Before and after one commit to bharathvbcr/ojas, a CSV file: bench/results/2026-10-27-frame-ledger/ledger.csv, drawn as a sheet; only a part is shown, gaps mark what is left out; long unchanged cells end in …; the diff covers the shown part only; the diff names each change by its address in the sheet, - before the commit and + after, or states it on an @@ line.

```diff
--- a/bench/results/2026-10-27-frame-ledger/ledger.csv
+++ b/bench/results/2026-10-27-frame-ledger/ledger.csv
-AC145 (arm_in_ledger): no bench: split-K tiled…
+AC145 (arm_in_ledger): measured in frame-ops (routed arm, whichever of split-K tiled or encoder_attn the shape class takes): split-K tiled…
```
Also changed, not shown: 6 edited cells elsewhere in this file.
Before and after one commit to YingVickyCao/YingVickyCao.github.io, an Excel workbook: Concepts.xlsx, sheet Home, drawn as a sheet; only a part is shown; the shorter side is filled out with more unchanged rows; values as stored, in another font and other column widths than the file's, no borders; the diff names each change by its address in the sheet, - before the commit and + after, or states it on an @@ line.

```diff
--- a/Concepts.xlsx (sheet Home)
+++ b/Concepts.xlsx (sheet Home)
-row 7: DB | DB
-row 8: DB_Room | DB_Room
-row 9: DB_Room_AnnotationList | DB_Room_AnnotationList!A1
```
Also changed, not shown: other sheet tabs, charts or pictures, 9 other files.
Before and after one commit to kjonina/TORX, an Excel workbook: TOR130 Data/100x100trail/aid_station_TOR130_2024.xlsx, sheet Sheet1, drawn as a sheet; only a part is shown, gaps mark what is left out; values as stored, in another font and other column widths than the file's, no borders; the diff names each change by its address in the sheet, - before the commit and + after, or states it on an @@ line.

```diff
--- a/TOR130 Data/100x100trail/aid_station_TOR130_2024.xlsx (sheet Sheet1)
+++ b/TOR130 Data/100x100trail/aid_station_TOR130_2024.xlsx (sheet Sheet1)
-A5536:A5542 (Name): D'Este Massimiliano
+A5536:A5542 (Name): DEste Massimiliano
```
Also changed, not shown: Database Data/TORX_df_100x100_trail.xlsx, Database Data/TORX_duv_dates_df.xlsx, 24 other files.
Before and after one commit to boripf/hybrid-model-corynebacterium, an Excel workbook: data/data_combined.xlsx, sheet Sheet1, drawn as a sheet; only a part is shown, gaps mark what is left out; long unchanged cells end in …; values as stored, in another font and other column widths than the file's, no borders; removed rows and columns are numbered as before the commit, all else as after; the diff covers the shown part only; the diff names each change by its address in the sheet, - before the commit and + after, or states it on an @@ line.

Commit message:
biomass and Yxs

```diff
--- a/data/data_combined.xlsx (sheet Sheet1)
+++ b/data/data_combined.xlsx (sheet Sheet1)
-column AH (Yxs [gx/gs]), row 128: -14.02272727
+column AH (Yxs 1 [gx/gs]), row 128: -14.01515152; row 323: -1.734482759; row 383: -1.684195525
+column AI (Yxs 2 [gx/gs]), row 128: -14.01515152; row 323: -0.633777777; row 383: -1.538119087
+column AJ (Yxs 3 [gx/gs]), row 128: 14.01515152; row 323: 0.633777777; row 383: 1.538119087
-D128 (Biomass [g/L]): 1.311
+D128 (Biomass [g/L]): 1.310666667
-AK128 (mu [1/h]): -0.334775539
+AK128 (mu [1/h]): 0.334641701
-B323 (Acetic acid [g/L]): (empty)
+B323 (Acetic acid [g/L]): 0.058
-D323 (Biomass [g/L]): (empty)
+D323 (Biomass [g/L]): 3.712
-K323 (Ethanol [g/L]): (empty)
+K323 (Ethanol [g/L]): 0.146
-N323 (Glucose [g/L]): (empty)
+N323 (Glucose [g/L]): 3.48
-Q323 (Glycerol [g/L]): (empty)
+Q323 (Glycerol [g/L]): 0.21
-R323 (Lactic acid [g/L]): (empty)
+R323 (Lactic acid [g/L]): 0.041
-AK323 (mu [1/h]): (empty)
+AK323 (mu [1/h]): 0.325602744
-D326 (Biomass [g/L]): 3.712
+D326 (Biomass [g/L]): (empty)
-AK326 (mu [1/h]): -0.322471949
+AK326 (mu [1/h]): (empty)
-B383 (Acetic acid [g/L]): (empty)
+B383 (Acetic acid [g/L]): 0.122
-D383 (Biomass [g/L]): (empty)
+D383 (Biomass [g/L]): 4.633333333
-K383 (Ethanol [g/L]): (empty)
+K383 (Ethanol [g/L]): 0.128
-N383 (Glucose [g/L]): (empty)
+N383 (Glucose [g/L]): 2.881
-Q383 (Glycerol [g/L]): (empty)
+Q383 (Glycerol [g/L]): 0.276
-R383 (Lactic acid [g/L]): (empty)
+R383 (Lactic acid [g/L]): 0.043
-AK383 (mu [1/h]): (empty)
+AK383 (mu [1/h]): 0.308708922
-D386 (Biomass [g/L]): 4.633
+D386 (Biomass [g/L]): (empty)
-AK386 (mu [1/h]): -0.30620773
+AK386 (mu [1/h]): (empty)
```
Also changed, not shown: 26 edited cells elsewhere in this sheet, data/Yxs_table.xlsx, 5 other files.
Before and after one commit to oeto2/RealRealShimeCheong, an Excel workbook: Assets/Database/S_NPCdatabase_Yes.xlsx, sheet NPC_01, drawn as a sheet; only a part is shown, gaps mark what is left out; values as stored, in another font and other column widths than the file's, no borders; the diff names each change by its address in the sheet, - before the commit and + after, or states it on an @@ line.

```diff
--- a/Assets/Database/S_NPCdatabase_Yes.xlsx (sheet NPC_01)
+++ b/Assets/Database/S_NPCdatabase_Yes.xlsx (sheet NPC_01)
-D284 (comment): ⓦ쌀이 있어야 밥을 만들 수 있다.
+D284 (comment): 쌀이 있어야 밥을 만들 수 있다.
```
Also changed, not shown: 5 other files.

— YOUR GOAL —
The answer is to be a bare number, showing how many lines of the records contain "Also".

— ANSWER AREA —
5